Each line in the entries below that holds the string "documents" is to be listed.

===

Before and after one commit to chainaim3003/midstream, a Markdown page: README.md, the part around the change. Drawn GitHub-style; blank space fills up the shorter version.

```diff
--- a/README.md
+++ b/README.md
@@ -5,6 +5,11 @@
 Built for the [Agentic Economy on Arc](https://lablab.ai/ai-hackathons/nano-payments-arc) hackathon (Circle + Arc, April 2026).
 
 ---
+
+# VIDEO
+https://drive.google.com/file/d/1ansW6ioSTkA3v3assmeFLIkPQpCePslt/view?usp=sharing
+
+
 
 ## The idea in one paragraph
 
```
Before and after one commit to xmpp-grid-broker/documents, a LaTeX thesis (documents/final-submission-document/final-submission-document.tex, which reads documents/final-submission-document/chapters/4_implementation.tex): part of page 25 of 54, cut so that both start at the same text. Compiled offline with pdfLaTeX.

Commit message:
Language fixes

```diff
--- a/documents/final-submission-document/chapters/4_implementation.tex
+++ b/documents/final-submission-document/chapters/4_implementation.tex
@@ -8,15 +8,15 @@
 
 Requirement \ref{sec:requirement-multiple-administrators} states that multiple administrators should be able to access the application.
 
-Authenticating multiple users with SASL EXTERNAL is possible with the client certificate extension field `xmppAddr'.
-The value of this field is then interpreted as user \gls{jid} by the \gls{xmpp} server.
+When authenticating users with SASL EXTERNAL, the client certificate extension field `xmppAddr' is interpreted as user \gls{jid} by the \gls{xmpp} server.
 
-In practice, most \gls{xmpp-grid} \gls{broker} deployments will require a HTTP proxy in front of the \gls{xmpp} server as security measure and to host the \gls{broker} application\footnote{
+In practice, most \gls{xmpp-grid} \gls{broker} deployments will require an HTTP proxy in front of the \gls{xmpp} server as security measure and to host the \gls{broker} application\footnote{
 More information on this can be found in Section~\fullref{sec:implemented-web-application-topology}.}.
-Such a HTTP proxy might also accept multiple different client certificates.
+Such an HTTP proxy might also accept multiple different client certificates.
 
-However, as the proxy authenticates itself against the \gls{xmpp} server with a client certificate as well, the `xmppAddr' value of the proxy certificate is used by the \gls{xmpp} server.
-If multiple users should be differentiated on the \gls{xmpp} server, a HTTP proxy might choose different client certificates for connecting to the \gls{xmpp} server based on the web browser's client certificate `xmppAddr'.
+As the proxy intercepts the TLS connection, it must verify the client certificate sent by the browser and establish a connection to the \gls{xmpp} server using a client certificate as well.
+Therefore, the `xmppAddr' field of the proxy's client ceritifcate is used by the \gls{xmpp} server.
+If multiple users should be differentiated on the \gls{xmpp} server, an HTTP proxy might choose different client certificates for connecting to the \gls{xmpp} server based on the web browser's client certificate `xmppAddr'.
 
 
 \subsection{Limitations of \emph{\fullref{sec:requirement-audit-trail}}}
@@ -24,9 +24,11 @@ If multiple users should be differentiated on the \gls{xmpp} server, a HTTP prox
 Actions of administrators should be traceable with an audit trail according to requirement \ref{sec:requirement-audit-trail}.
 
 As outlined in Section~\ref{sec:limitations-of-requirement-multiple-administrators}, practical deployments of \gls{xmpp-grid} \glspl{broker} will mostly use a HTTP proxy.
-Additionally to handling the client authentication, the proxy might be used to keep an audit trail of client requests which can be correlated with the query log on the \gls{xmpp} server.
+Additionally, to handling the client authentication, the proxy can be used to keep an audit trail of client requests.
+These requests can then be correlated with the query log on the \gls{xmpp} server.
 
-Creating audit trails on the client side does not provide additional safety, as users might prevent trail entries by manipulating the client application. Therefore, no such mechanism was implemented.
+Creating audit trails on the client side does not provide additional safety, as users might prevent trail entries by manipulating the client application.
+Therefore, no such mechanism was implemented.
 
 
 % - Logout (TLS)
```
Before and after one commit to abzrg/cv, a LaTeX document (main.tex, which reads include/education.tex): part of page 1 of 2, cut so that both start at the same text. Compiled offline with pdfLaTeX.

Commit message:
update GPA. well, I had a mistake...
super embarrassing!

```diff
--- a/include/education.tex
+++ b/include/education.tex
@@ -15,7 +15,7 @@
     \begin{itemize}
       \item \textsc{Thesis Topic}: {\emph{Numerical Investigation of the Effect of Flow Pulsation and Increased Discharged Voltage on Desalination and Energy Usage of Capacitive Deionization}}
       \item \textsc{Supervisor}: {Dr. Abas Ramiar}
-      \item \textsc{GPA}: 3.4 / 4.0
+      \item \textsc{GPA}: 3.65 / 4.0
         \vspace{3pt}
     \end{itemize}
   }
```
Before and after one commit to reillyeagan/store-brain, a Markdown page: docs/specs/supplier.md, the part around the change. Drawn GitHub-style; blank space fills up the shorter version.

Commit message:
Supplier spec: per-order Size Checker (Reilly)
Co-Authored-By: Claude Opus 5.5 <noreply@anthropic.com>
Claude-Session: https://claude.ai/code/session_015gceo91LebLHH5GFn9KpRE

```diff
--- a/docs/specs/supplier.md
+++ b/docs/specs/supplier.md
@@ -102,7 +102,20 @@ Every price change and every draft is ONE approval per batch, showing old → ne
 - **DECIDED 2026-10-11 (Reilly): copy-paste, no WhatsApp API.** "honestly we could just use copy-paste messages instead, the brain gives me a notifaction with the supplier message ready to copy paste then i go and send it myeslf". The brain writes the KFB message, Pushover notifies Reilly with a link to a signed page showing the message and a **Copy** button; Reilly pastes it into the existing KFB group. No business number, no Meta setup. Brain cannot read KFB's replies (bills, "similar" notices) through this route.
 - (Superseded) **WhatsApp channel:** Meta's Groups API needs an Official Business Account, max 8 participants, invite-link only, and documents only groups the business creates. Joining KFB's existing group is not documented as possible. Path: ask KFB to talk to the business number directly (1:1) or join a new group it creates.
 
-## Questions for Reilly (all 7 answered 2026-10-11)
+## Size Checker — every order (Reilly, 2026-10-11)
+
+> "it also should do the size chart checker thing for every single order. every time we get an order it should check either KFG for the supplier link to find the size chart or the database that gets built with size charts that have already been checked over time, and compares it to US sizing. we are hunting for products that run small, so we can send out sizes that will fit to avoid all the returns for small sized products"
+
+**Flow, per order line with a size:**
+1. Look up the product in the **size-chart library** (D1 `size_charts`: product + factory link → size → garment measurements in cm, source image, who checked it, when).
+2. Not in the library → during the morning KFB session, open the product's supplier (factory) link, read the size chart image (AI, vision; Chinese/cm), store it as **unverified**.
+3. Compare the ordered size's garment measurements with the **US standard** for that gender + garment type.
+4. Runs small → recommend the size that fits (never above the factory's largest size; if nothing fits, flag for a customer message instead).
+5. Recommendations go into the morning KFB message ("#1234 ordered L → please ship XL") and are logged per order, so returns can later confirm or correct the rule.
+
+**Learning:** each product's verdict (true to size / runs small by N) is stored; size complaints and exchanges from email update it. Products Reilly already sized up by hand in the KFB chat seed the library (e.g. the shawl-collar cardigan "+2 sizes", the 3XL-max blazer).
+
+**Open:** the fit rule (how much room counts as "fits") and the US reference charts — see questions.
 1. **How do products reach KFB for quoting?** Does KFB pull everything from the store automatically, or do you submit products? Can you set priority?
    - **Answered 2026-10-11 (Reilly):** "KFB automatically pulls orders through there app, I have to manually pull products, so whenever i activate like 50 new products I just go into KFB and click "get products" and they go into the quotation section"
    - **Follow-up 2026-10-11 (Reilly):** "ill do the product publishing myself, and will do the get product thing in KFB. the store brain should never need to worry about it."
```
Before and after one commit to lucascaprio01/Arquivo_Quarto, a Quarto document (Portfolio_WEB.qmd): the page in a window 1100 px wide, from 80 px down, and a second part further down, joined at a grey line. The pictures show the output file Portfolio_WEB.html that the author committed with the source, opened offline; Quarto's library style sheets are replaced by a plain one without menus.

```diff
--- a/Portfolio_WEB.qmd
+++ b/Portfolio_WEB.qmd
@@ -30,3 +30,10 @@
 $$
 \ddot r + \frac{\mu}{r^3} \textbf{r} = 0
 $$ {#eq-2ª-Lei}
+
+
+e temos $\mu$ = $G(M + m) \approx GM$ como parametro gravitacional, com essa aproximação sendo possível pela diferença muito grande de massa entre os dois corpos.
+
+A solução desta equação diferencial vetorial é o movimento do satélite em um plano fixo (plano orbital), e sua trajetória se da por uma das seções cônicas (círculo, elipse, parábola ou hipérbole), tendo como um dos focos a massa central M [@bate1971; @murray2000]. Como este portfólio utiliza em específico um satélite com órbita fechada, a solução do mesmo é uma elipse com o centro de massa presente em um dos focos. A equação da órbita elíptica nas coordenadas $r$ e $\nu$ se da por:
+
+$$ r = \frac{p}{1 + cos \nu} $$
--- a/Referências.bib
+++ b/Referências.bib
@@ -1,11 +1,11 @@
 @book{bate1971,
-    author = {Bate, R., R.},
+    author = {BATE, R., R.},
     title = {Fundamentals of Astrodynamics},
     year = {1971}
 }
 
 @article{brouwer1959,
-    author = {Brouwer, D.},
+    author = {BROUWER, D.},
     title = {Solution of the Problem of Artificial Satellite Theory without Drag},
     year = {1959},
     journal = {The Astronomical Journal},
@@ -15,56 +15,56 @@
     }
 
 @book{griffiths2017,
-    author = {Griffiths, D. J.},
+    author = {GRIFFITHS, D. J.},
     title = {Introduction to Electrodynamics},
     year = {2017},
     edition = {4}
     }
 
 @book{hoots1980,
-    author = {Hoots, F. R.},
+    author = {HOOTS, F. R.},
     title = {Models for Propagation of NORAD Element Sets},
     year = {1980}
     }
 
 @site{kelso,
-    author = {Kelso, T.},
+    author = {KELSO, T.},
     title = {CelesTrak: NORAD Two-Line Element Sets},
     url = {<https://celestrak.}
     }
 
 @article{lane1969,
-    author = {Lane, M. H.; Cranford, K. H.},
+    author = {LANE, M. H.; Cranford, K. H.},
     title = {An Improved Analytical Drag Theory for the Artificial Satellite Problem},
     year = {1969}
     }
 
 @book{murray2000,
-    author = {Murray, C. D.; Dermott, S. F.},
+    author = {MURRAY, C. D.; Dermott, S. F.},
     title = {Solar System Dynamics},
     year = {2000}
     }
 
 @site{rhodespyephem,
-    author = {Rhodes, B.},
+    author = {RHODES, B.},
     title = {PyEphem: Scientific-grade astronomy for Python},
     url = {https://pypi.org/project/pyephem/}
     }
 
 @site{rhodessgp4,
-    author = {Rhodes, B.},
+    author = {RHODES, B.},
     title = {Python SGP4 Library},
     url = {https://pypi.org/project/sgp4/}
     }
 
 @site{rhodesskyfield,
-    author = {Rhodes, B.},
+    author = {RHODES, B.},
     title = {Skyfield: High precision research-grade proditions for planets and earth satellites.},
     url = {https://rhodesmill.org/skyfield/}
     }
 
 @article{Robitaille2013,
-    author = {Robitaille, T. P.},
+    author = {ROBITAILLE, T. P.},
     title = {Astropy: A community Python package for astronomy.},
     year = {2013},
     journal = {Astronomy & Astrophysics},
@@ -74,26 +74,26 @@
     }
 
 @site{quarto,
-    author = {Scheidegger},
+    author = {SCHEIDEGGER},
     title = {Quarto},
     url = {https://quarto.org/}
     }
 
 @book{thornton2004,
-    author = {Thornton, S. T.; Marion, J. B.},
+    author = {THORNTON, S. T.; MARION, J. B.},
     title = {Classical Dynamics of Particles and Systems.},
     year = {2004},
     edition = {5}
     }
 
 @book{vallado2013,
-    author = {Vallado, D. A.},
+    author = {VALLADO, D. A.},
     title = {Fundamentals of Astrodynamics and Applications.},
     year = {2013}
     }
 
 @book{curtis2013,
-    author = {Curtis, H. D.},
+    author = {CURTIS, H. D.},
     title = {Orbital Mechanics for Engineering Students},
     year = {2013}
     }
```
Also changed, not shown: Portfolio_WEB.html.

===

• Your solution:
Before and after one commit to xmpp-grid-broker/documents, a LaTeX thesis (documents/final-submission-document/final-submission-document.tex, which reads documents/final-submission-document/chapters/4_implementation.tex): part of page 25 of 54, cut so that both start at the same text. Compiled offline with pdfLaTeX.
--- a/documents/final-submission-document/chapters/4_implementation.tex
+++ b/documents/final-submission-document/chapters/4_implementation.tex
 - (Superseded) **WhatsApp channel:** Meta's Groups API needs an Official Business Account, max 8 participants, invite-link only, and documents only groups the business creates. Joining KFB's existing group is not documented as possible. Path: ask KFB to talk to the business number directly (1:1) or join a new group it creates.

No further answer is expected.